▶ **SUPPLIED RECORDS**:
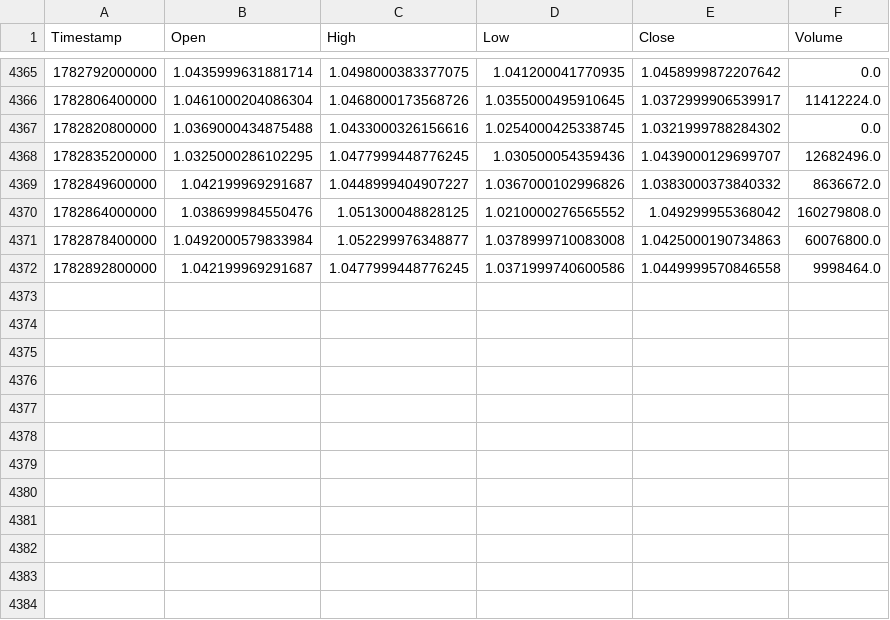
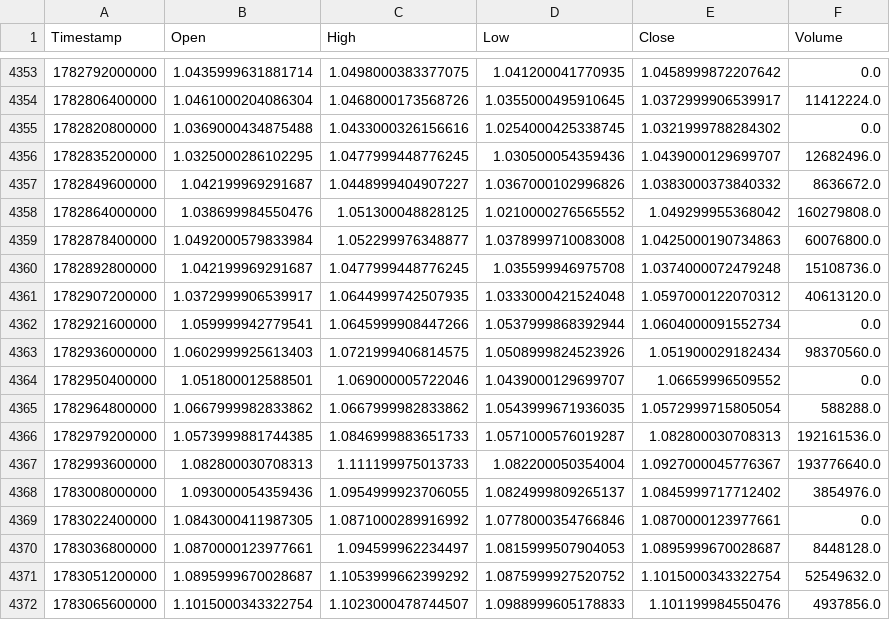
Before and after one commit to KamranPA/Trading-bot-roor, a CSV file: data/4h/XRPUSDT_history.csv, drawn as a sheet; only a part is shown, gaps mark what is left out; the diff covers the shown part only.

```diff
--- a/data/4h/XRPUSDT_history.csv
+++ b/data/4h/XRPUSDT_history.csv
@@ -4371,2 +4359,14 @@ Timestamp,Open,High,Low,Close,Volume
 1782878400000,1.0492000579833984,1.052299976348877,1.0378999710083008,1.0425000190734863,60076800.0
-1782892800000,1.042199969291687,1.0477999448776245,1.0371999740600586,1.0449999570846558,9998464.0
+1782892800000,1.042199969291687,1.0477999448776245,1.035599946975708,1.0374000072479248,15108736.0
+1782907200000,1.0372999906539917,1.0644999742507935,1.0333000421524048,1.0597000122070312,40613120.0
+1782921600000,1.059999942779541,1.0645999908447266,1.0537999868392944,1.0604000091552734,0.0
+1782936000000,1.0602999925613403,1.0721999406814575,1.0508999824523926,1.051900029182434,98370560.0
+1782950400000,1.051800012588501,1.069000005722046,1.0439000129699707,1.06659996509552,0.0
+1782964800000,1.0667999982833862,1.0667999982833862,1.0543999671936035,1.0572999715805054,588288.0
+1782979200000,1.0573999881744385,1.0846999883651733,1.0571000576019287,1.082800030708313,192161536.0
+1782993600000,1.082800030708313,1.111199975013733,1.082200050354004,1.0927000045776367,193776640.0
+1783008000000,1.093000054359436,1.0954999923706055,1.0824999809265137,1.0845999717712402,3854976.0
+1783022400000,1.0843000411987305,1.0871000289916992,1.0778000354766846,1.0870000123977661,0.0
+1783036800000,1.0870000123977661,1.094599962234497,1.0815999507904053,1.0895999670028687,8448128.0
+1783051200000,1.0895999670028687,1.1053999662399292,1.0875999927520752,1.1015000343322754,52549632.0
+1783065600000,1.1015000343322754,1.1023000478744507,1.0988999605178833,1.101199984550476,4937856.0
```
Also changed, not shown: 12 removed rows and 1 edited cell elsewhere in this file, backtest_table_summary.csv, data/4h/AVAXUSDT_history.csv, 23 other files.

▶ **ACTIVITY**:
Your job is to copy out every line from the records above that has the word "shown".

▶ **WRITTEN ANSWER**:
Before and after one commit to KamranPA/Trading-bot-roor, a CSV file: data/4h/XRPUSDT_history.csv, drawn as a sheet; only a part is shown, gaps mark what is left out; the diff covers the shown part only.
Also changed, not shown: 12 removed rows and 1 edited cell elsewhere in this file, backtest_table_summary.csv, data/4h/AVAXUSDT_history.csv, 23 other files.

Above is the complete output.